▶ **YOUR ASSIGNMENT**
Your reply should consist of the entries, copied exactly and stripped of images.

RECORDS SHOWN: Begin

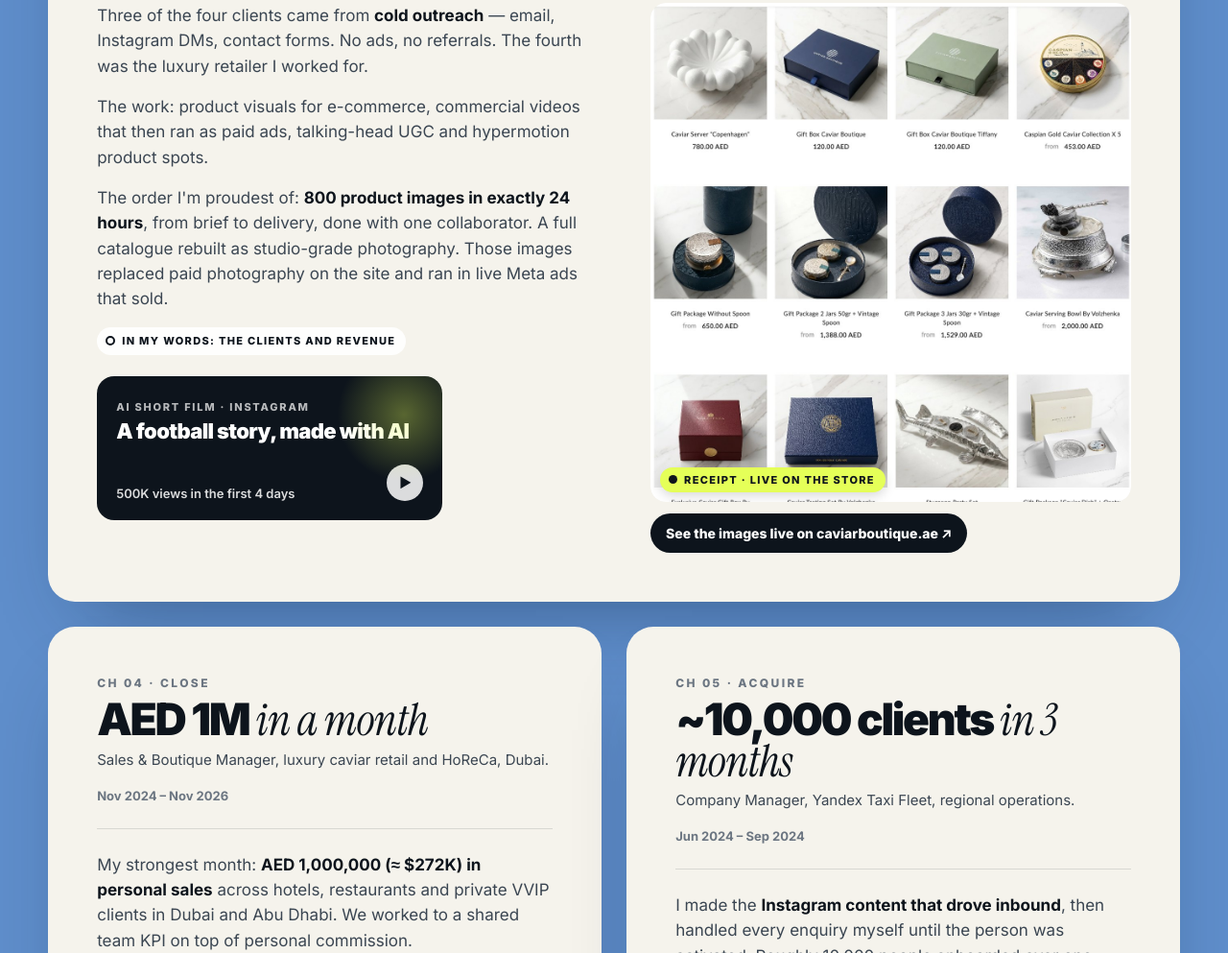
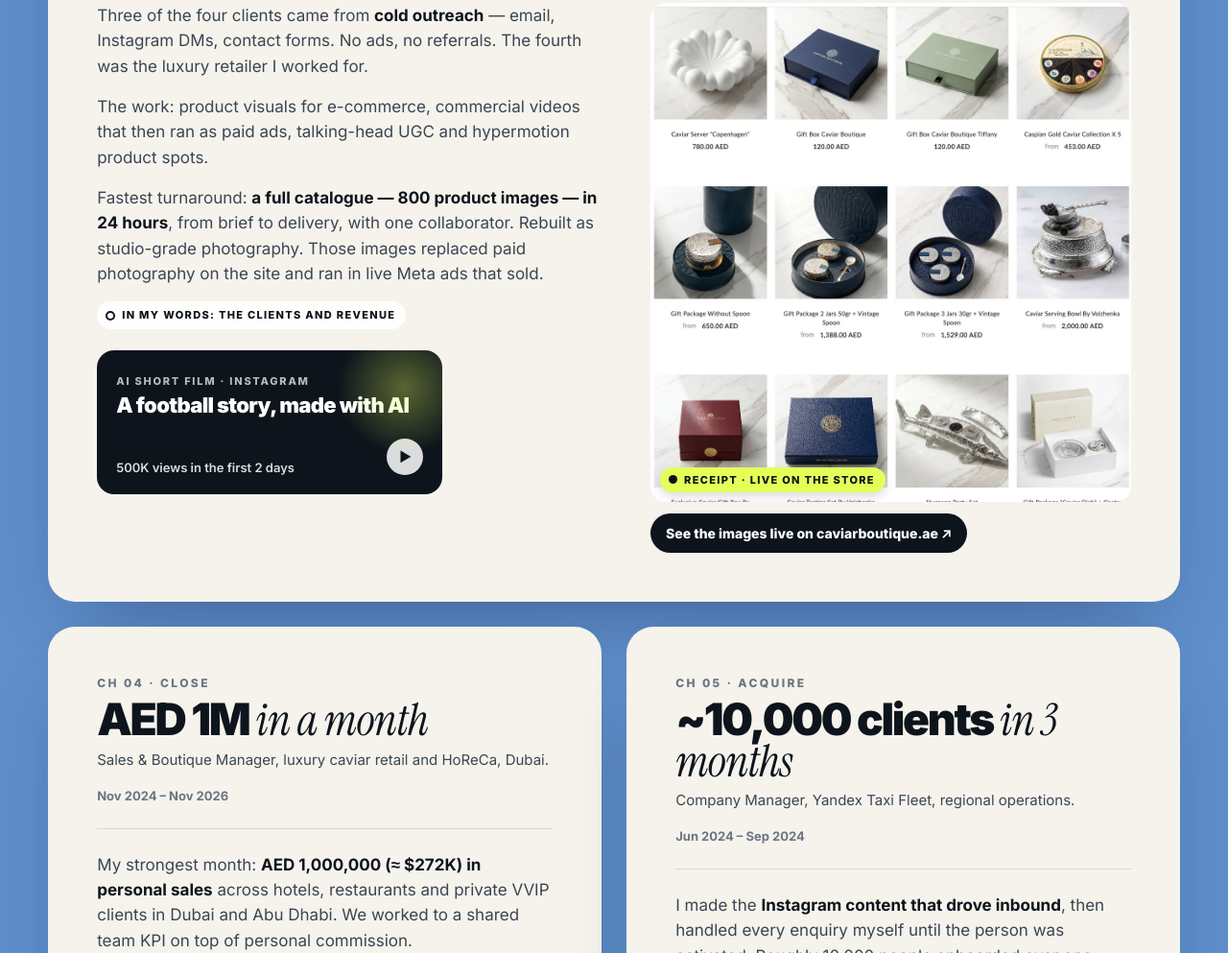
Before and after one commit to DaniyarUE/DaniyarUE.github.io, a plain HTML site: page index.html in a window 1280 px wide. Shown: the part 3927-4920 px from the top of the page at 96% size. Drawn offline with Linux system fonts and the light colour scheme.

Commit message:
KADR copy: fastest turnaround; film views 500K in 2 days
Co-Authored-By: Claude Opus 5.5 <noreply@anthropic.com>
Claude-Session: https://claude.ai/code/session_01TKzbwAtTyEEs5tBfyLopSK

```diff
--- a/index.html
+++ b/index.html
@@ -513,12 +513,12 @@ footer a{text-decoration:none;font-weight:700;color:#fff}
         <div>
           <p>Three of the four clients came from <strong>cold outreach</strong> — email, Instagram DMs, contact forms. No ads, no referrals. The fourth was the luxury retailer I worked for.</p>
           <p>The work: product visuals for e-commerce, commercial videos that then ran as paid ads, talking-head UGC and hypermotion product spots.</p>
-          <p>The order I'm proudest of: <strong>800 product images in exactly 24 hours</strong>, from brief to delivery, done with one collaborator. A full catalogue rebuilt as studio-grade photography. Those images replaced paid photography on the site and ran in live Meta ads that sold.</p>
+          <p>Fastest turnaround: <strong>a full catalogue — 800 product images — in 24 hours</strong>, from brief to delivery, with one collaborator. Rebuilt as studio-grade photography. Those images replaced paid photography on the site and ran in live Meta ads that sold.</p>
           <p class="claim-tag"><span class="tag t-told">In my words: the clients and revenue</span></p>
           <div class="work-links">
             <a class="wl film" href="https://www.instagram.com/p/Da76n61MsOH/" target="_blank" rel="noopener">
               <div><small>AI short film · Instagram</small><b>A football story, made with AI</b></div>
-              <div class="wl-row"><span>500K views in the first 4 days</span><span class="play">▶</span></div>
+              <div class="wl-row"><span>500K views in the first 2 days</span><span class="play">▶</span></div>
             </a>
           </div>
         </div>
```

RECORDS SHOWN: End

▶ **THE ANSWER**
Before and after one commit to DaniyarUE/DaniyarUE.github.io, a plain HTML site: page index.html in a window 1280 px wide. Shown: the part 3927-4920 px from the top of the page at 96% size. Drawn offline with Linux system fonts and the light colour scheme.

Commit message:
KADR copy: fastest turnaround; film views 500K in 2 days
Co-Authored-By: Claude Opus 5.5 <noreply@anthropic.com>
Claude-Session: https://claude.ai/code/session_01TKzbwAtTyEEs5tBfyLopSK

```diff
--- a/index.html
+++ b/index.html
@@ -513,12 +513,12 @@ footer a{text-decoration:none;font-weight:700;color:#fff}
         <div>
           <p>Three of the four clients came from <strong>cold outreach</strong> — email, Instagram DMs, contact forms. No ads, no referrals. The fourth was the luxury retailer I worked for.</p>
           <p>The work: product visuals for e-commerce, commercial videos that then ran as paid ads, talking-head UGC and hypermotion product spots.</p>
-          <p>The order I'm proudest of: <strong>800 product images in exactly 24 hours</strong>, from brief to delivery, done with one collaborator. A full catalogue rebuilt as studio-grade photography. Those images replaced paid photography on the site and ran in live Meta ads that sold.</p>
+          <p>Fastest turnaround: <strong>a full catalogue — 800 product images — in 24 hours</strong>, from brief to delivery, with one collaborator. Rebuilt as studio-grade photography. Those images replaced paid photography on the site and ran in live Meta ads that sold.</p>
           <p class="claim-tag"><span class="tag t-told">In my words: the clients and revenue</span></p>
           <div class="work-links">
             <a class="wl film" href="https://www.instagram.com/p/Da76n61MsOH/" target="_blank" rel="noopener">
               <div><small>AI short film · Instagram</small><b>A football story, made with AI</b></div>
-              <div class="wl-row"><span>500K views in the first 4 days</span><span class="play">▶</span></div>
+              <div class="wl-row"><span>500K views in the first 2 days</span><span class="play">▶</span></div>
             </a>
           </div>
         </div>
```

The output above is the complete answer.